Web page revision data
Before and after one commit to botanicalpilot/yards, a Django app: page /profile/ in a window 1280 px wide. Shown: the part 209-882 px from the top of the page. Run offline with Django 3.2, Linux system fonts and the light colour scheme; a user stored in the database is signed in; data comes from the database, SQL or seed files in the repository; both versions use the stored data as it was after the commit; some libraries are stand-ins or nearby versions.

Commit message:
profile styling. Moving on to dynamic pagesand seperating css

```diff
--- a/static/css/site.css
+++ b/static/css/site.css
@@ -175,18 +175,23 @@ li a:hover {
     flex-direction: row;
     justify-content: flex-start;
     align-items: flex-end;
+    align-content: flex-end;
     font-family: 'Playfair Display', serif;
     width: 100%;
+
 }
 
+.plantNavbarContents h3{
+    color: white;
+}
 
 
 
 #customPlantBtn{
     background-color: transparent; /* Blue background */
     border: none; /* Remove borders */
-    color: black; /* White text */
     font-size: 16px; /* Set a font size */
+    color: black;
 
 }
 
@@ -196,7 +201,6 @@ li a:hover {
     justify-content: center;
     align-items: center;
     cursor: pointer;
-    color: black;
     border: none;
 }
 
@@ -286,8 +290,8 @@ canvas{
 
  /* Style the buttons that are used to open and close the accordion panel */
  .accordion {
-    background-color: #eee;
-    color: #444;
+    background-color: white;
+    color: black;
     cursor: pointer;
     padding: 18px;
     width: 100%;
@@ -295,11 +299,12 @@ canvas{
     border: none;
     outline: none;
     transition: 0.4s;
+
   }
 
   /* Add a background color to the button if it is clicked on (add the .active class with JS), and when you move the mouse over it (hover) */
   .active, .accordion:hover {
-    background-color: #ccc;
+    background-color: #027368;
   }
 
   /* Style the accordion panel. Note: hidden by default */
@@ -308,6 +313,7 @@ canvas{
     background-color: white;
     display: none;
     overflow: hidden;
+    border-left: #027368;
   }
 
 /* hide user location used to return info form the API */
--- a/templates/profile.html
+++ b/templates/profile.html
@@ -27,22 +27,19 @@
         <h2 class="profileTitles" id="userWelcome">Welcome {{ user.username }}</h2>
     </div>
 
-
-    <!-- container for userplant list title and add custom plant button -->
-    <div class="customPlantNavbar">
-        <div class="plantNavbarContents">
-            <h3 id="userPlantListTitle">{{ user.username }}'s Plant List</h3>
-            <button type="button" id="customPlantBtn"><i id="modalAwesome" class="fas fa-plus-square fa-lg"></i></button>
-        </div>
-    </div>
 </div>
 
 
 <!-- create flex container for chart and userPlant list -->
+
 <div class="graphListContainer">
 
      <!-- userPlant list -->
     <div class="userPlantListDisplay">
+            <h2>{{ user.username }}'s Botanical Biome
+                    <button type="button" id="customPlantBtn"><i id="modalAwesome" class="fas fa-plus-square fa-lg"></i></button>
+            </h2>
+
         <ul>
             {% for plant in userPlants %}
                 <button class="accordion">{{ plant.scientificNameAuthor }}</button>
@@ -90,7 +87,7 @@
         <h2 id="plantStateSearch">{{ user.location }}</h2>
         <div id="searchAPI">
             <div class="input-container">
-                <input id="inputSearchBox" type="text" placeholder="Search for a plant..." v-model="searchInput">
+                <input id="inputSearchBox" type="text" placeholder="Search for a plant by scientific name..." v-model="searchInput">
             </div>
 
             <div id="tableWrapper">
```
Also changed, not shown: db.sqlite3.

> _Task goal_: What is needed is every line of the records that contains the word "background".

> _Response area_:
     background-color: transparent; /* Blue background */
-    background-color: #eee;
+    background-color: white;
   /* Add a background color to the button if it is clicked on (add the .active class with JS), and when you move the mouse over it (hover) */
-    background-color: #ccc;
+    background-color: #027368;
     background-color: white;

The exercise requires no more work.